5. I don't appreciate drama.
As a matter of fact, I don’t do drama, period.
Unlike any sitcom, ever, where women are almost always scheming and gossiping, particularly those in charge, I simply don’t do drama. I have very little time in the day, a lot of demands on that time, and a bunch of investors who would like to see that I’m doing my utmost to grow my company.
6. I’m the "Decider.”
This is one of my all-time favorite quotes, and it’s incredibly pertinent to addressing the perception that women, specifically, are indecisive.
As anyone in my life can tell you, I’m crazy decisive. I have been known to make decisions too quickly. I can’t stand indecision. I make a decision, we execute it, and I don’t second-guess it. Much like anything else, this has nothing to do with being male or female. People have their own decision-making styles; it’s as simple as that. And I feel really comfortable making decisions.
7. I will fire you.
Where did people get this idea that women are pushovers? They’ve clearly never spent time with the women in my family.
I am friends with my employees and I love them, but resources are finite. I’m not going to spend money paying someone if they aren’t the right fit for a job. I’ve fired people before, and I’m sure I will again. And nine times out of ten, it’s the right move for both parties.

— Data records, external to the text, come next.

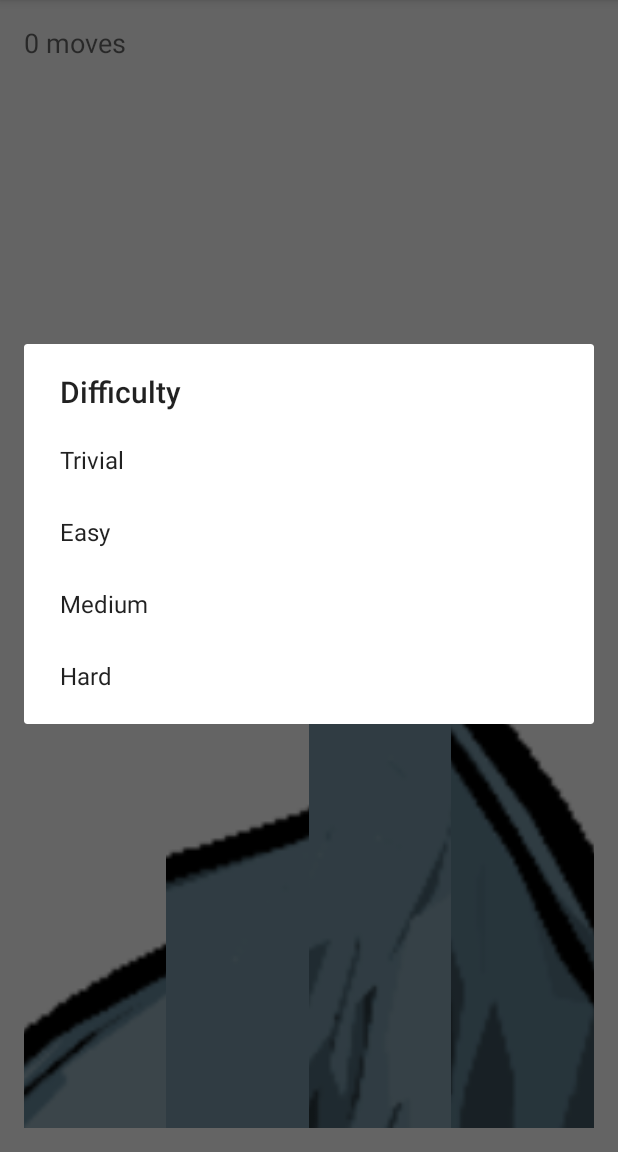
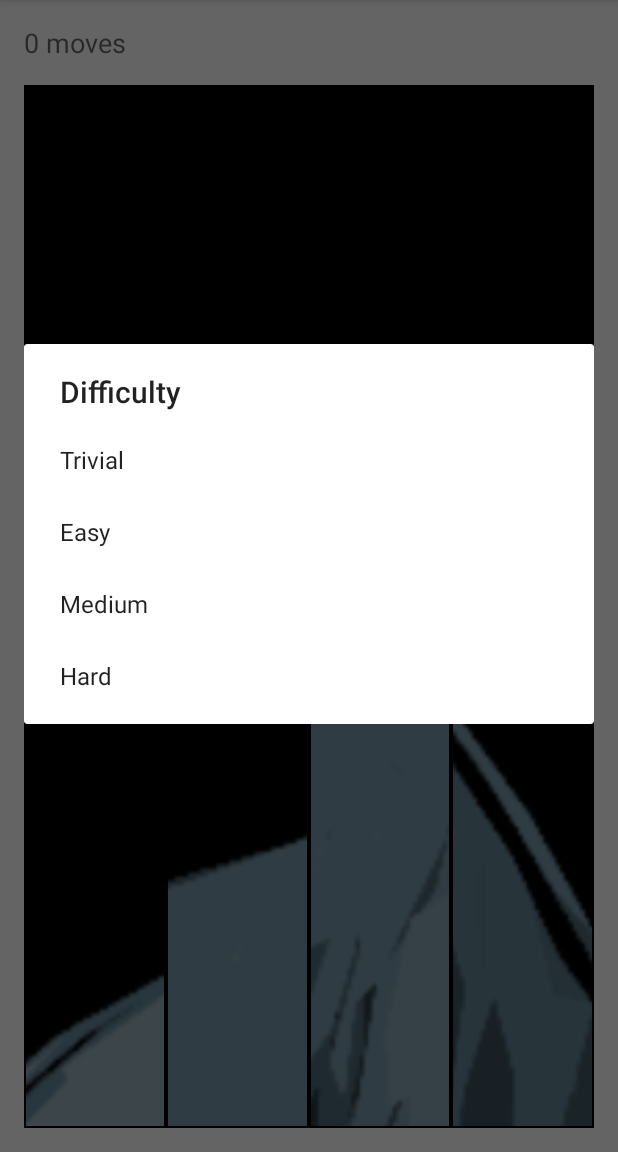
Before and after one commit to russhwolf/TilePuzzle, an Android app: the TileActivity screen opened directly, with no data from a screen before it, in the options menu, after a tap on "Change difficulty", on a phone screen of 412 x 824 dp, the part 84-1236 px from its top. Run offline under Robolectric (Android 15) with nearby library versions, the phone set to English and light mode, and no system bars.

Commit message:
Tile borders

```diff
--- a/app/src/main/java/io/intrepid/russell/tilepuzzle/TileActivity.java
+++ b/app/src/main/java/io/intrepid/russell/tilepuzzle/TileActivity.java
@@ -237,9 +237,11 @@ class TileAdapter extends RecyclerView.Adapter<TileAdapter.ViewHolder> {
         int value = mValues[position];
         if (!mSolved && value == mMissingValue) {
             holder.itemView.setClickable(false);
+            holder.itemView.setBackgroundColor(0x00000000);
             holder.image.setImageResource(android.R.color.transparent);
         } else {
             holder.itemView.setClickable(mStarted && !mSolved);
+            holder.itemView.setBackgroundColor(0xff000000);
             holder.image.setImageBitmap(mTiles[value]);
         }
     }
--- a/app/src/main/res/layout/grid_item.xml
+++ b/app/src/main/res/layout/grid_item.xml
@@ -2,7 +2,9 @@
 <FrameLayout xmlns:android="http://schemas.android.com/apk/res/android"
     android:layout_width="match_parent"
     android:layout_height="match_parent"
-    android:foreground="?selectableItemBackground">
+    android:foreground="?selectableItemBackground"
+    android:padding="@dimen/tile_border_width"
+    android:background="@android:color/black">
 
     <ImageView
         android:id="@+id/image"
--- a/app/src/main/res/values/dimens.xml
+++ b/app/src/main/res/values/dimens.xml
@@ -2,4 +2,6 @@
     <!-- Default screen margins, per the Android Design guidelines. -->
     <dimen name="activity_horizontal_margin">16dp</dimen>
     <dimen name="activity_vertical_margin">16dp</dimen>
+
+    <dimen name="tile_border_width">1dp</dimen>
 </resources>
```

Sometimes you’re not at the job that’s right for you, and sometimes your skills aren’t the right match for the company. I truly believe that the less time you spend doing the wrong job means the more time you have to figure out what is right for you. Do I enjoy firing people? God, no. Have I pushed it off a bit because I dread it? Sure, I’m human after all. But, at the end of the day, I want the best for my company, my team, and my customers.